→ **The task**:
Search the records for the string "routerLink" and report how many lines contain it, with nothing else.

Collected data:
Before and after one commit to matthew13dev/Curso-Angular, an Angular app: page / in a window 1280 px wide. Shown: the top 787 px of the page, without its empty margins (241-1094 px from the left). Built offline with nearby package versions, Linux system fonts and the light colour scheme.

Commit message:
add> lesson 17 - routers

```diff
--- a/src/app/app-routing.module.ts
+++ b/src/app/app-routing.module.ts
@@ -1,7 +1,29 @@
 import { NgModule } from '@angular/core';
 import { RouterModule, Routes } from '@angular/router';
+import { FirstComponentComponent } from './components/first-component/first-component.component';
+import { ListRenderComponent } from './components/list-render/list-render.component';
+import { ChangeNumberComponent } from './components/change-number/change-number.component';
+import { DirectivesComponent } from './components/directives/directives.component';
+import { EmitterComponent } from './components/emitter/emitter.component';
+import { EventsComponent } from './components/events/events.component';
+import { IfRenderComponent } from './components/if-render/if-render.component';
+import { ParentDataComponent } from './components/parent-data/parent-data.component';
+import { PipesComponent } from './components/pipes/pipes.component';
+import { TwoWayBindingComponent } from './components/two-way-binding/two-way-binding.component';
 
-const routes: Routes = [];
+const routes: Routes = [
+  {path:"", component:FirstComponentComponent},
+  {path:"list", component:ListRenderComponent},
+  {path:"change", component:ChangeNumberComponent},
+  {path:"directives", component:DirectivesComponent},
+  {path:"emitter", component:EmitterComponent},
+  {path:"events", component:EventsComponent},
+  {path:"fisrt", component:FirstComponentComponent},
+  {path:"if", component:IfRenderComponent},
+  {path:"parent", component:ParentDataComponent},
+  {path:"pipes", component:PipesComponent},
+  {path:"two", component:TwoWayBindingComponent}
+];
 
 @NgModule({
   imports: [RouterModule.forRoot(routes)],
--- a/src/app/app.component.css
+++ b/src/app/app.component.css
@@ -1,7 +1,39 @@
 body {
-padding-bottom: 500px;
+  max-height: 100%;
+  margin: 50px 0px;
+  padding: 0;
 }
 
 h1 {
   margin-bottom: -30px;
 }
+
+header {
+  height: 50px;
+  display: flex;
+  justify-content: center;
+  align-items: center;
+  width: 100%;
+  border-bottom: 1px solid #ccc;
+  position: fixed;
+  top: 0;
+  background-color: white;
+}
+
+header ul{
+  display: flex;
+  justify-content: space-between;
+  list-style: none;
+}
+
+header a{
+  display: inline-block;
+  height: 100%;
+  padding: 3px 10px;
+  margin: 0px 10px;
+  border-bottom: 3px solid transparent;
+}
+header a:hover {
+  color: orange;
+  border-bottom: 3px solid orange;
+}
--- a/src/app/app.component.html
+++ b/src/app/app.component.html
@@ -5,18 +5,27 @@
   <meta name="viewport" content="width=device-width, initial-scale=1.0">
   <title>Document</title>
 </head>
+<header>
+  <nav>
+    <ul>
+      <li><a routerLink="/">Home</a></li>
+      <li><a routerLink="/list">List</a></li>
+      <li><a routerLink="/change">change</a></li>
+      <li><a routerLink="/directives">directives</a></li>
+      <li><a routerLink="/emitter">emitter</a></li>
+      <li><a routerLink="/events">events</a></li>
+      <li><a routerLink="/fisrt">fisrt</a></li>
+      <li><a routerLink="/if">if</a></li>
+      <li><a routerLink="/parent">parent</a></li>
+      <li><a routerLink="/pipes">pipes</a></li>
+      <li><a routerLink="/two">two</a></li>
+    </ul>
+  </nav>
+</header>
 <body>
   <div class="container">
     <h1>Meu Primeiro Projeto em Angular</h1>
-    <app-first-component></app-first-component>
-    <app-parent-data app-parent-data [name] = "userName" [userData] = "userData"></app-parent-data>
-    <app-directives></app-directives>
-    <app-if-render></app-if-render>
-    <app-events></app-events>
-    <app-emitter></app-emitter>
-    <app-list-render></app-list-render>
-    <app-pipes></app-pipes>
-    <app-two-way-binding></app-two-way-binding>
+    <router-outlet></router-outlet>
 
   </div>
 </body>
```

→ **Your response**:
11